**REQUIREMENT:**
Using the records provided below, locate and copy each line that contains the word "Lint".

Source data
________

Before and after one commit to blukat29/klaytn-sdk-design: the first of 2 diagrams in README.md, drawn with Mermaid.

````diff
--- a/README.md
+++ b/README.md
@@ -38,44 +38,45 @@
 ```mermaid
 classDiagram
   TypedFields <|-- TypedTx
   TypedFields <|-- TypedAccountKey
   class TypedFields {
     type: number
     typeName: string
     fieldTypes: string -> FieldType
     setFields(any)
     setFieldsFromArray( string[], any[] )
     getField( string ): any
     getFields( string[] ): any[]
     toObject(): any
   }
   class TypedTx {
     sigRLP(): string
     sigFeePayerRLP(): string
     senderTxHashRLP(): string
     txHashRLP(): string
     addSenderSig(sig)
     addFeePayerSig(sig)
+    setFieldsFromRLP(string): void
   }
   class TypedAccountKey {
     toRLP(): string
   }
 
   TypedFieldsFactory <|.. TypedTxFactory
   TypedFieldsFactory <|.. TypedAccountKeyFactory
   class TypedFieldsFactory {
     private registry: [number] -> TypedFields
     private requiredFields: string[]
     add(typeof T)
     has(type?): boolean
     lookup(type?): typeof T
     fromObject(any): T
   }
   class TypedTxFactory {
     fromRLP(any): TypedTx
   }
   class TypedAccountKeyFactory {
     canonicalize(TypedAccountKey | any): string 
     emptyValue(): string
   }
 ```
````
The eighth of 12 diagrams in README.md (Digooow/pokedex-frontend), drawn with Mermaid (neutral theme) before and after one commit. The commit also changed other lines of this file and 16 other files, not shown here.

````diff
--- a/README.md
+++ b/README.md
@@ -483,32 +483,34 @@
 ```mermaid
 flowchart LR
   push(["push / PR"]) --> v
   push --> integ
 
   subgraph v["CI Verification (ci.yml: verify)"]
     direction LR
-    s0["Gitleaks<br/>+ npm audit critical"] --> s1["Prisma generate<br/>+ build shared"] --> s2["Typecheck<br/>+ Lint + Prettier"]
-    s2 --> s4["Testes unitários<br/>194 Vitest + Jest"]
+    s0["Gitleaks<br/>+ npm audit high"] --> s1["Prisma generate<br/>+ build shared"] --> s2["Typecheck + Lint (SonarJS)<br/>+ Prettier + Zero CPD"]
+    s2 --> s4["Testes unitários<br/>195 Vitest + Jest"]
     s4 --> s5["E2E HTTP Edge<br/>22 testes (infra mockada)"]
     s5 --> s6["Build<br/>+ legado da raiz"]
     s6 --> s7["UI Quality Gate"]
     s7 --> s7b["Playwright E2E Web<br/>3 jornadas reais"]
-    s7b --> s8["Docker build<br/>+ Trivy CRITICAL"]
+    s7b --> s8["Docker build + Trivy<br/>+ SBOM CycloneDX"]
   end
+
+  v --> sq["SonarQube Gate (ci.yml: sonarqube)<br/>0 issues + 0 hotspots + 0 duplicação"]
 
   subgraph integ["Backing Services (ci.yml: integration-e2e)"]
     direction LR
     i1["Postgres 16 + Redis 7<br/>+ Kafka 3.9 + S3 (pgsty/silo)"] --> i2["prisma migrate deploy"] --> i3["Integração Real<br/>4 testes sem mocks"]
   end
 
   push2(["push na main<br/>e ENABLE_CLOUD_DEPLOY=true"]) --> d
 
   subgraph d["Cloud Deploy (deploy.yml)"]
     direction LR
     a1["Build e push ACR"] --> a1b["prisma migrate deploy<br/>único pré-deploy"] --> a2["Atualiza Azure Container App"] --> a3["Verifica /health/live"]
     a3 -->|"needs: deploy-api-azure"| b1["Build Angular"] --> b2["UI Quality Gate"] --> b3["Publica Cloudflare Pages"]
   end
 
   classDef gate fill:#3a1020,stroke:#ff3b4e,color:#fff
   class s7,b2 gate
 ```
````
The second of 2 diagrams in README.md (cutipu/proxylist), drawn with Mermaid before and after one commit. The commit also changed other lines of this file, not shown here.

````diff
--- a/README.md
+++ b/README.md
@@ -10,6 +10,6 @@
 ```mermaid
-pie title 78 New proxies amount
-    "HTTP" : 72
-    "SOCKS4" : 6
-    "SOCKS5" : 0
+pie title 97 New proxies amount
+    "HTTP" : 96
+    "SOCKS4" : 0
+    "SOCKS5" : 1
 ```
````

________

**RESULT FOR THIS TASK:**
-    s0["Gitleaks<br/>+ npm audit critical"] --> s1["Prisma generate<br/>+ build shared"] --> s2["Typecheck<br/>+ Lint + Prettier"]
+    s0["Gitleaks<br/>+ npm audit high"] --> s1["Prisma generate<br/>+ build shared"] --> s2["Typecheck + Lint (SonarJS)<br/>+ Prettier + Zero CPD"]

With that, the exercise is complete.